[ABOUT THIS TASK] Check each line of the entries for "gate" and report the ones that have it.

____ INPUT RECORDS

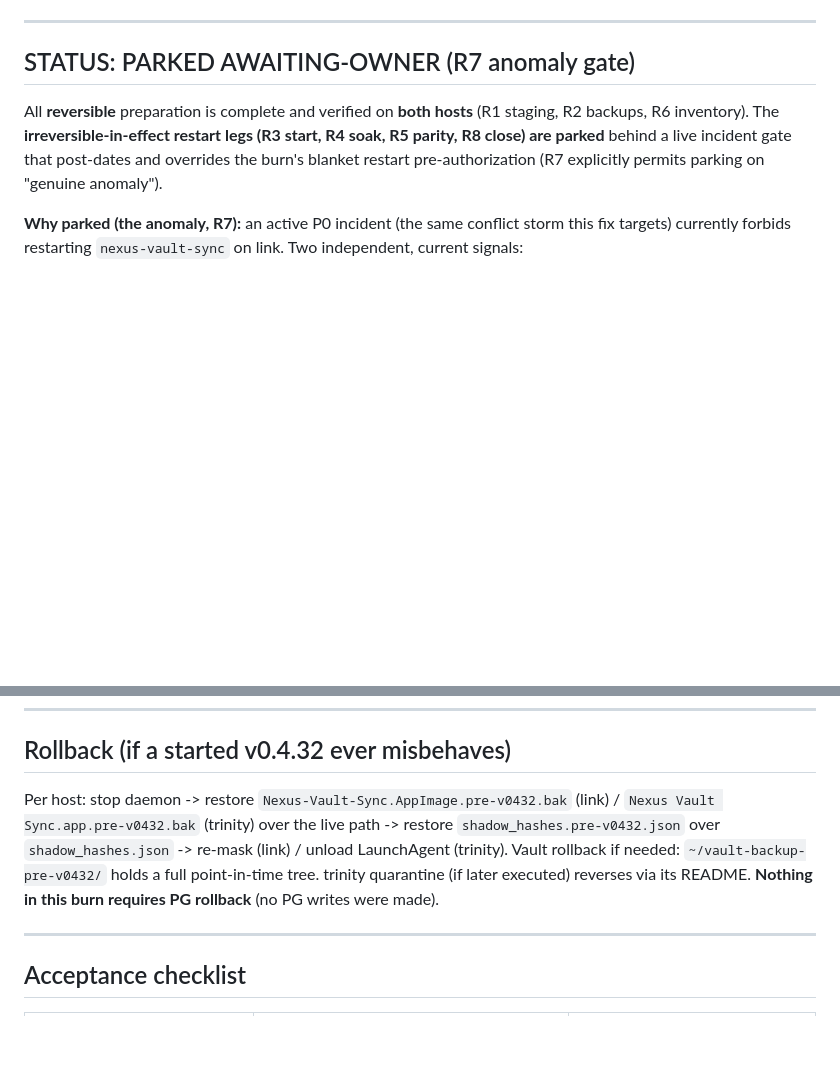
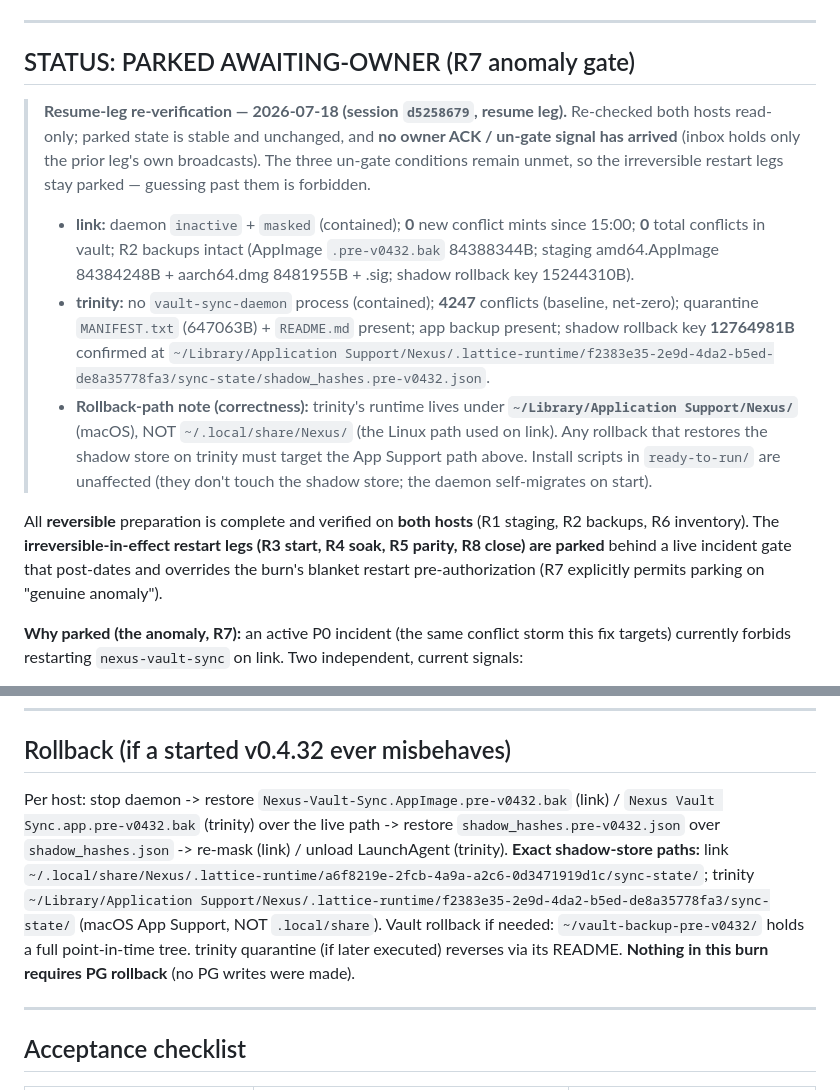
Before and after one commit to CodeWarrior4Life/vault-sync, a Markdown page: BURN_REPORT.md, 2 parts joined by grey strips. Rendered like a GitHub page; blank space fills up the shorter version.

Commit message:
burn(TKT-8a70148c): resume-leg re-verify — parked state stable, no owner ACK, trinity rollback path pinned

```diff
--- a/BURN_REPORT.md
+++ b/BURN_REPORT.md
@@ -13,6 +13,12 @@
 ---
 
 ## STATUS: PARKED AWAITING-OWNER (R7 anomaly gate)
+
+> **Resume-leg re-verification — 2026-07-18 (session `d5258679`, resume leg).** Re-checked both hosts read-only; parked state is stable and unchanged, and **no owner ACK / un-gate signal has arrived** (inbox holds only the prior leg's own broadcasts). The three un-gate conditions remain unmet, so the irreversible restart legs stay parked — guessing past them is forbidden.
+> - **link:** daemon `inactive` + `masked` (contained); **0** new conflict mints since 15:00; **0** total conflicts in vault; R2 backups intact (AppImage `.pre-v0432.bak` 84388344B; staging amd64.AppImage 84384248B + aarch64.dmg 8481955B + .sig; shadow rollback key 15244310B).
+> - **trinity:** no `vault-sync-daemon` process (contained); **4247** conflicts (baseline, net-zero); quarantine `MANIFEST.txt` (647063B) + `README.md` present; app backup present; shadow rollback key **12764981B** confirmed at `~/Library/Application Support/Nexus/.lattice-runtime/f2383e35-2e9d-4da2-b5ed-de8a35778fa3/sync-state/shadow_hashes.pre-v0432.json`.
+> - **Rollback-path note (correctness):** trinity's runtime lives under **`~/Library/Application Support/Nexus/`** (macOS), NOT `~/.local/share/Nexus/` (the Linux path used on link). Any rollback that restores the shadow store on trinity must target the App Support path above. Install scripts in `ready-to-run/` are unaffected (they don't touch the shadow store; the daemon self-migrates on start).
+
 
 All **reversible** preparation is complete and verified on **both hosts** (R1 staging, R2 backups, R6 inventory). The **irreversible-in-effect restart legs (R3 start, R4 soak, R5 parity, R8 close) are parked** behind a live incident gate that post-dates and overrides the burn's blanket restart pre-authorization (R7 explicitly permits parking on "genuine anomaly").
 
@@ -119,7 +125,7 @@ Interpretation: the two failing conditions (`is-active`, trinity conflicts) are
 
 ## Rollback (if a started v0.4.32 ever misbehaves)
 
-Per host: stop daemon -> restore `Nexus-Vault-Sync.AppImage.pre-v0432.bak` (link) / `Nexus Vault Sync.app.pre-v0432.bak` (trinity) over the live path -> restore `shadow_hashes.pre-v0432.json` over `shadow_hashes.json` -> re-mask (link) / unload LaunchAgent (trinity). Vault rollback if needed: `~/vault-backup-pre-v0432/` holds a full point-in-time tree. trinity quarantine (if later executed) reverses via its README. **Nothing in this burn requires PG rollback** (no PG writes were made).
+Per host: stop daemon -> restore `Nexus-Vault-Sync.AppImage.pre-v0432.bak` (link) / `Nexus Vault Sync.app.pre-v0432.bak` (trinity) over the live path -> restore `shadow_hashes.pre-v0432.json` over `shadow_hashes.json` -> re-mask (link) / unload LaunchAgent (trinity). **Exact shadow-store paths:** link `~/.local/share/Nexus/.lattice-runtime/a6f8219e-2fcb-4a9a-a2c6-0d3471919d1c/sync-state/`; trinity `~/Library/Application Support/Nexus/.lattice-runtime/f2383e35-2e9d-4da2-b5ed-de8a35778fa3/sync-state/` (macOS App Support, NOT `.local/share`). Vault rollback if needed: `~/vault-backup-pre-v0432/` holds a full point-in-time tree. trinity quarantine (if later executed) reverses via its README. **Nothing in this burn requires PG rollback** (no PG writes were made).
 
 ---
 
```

________
____ INPUT RECORDS

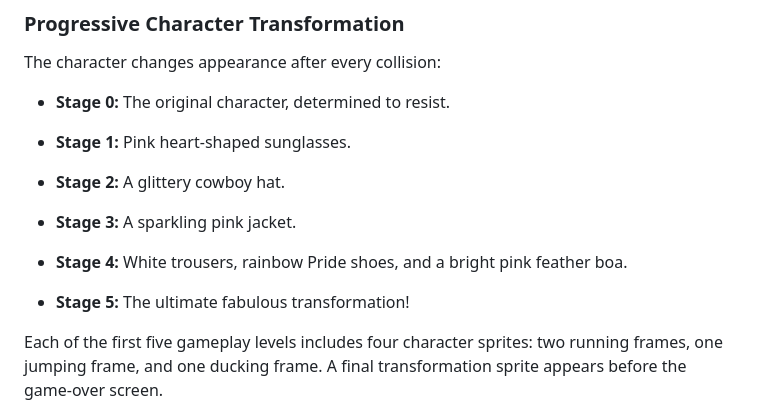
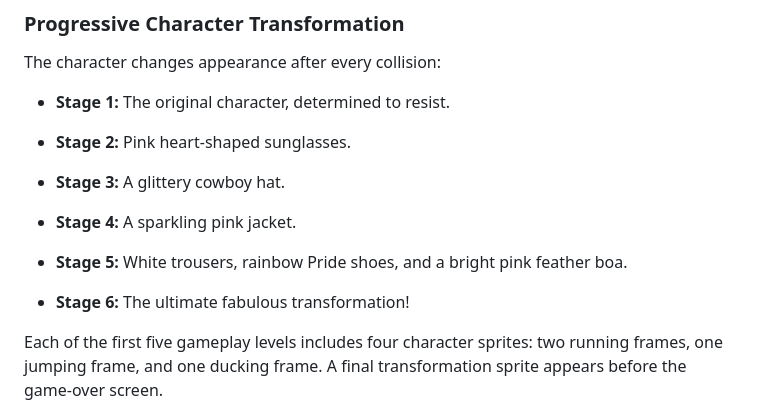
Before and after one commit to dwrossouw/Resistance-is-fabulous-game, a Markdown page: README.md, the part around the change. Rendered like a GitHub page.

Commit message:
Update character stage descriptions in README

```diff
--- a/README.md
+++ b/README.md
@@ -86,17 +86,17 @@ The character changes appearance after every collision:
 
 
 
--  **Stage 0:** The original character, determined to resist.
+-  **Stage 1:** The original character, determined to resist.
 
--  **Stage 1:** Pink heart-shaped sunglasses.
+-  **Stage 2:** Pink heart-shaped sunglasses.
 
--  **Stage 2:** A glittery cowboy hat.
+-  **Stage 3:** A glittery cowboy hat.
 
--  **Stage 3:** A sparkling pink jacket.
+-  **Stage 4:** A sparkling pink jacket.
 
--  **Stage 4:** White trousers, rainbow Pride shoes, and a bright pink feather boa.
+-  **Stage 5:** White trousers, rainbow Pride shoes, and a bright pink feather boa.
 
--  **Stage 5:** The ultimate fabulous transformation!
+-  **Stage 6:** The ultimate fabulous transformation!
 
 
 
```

________

[EXERCISE RESPONSE]
 ## STATUS: PARKED AWAITING-OWNER (R7 anomaly gate)
+> **Resume-leg re-verification — 2026-07-18 (session `d5258679`, resume leg).** Re-checked both hosts read-only; parked state is stable and unchanged, and **no owner ACK / un-gate signal has arrived** (inbox holds only the prior leg's own broadcasts). The three un-gate conditions remain unmet, so the irreversible restart legs stay parked — guessing past them is forbidden.
 All **reversible** preparation is complete and verified on **both hosts** (R1 staging, R2 backups, R6 inventory). The **irreversible-in-effect restart legs (R3 start, R4 soak, R5 parity, R8 close) are parked** behind a live incident gate that post-dates and overrides the burn's blanket restart pre-authorization (R7 explicitly permits parking on "genuine anomaly").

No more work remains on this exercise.